## Task prompt
The exercise asks you to copy every line below in which "text" appears.
-------------------------
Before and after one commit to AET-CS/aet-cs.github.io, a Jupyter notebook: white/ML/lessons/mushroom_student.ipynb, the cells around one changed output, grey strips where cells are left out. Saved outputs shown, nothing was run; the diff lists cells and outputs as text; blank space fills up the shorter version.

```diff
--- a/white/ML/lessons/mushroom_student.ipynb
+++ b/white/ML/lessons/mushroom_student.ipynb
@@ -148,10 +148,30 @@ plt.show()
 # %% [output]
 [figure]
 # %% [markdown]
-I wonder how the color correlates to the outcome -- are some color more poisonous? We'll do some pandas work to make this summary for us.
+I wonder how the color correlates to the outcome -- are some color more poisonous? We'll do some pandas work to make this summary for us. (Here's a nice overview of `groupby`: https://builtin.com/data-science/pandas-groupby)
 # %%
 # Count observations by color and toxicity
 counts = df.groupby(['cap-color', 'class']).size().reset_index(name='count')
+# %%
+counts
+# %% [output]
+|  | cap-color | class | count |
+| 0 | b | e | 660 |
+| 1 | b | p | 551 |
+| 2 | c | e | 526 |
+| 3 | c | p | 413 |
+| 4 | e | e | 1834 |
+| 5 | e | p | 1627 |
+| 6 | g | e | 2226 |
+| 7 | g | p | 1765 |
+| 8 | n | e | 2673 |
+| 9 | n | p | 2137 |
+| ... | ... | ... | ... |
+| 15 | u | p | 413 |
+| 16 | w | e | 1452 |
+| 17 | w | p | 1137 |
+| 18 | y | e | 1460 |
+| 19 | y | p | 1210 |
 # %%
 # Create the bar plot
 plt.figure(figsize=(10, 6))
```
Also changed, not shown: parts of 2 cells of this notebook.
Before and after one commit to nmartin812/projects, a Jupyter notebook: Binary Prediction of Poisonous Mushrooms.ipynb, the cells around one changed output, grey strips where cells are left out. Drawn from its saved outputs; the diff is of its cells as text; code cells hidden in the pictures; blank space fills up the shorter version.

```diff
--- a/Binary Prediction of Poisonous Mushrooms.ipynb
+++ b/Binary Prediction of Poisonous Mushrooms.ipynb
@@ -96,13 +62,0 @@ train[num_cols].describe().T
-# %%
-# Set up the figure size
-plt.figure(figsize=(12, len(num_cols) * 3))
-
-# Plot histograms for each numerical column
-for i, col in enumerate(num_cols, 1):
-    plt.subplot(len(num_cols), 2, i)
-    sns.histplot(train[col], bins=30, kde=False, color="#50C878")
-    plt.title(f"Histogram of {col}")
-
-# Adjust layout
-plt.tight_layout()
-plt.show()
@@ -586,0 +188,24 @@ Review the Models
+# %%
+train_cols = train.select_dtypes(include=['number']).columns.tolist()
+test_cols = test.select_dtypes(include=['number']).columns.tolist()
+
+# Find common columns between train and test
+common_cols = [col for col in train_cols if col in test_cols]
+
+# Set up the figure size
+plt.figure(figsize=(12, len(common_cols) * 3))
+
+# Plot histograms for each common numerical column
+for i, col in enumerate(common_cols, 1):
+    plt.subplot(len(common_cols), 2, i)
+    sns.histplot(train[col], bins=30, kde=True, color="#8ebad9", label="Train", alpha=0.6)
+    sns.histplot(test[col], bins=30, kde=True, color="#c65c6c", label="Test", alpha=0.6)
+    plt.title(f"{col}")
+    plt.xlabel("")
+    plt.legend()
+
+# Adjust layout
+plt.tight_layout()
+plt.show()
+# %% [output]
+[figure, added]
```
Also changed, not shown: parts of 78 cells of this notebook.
-------------------------
## Response to the exercise
Before and after one commit to AET-CS/aet-cs.github.io, a Jupyter notebook: white/ML/lessons/mushroom_student.ipynb, the cells around one changed output, grey strips where cells are left out. Saved outputs shown, nothing was run; the diff lists cells and outputs as text; blank space fills up the shorter version.
Before and after one commit to nmartin812/projects, a Jupyter notebook: Binary Prediction of Poisonous Mushrooms.ipynb, the cells around one changed output, grey strips where cells are left out. Drawn from its saved outputs; the diff is of its cells as text; code cells hidden in the pictures; blank space fills up the shorter version.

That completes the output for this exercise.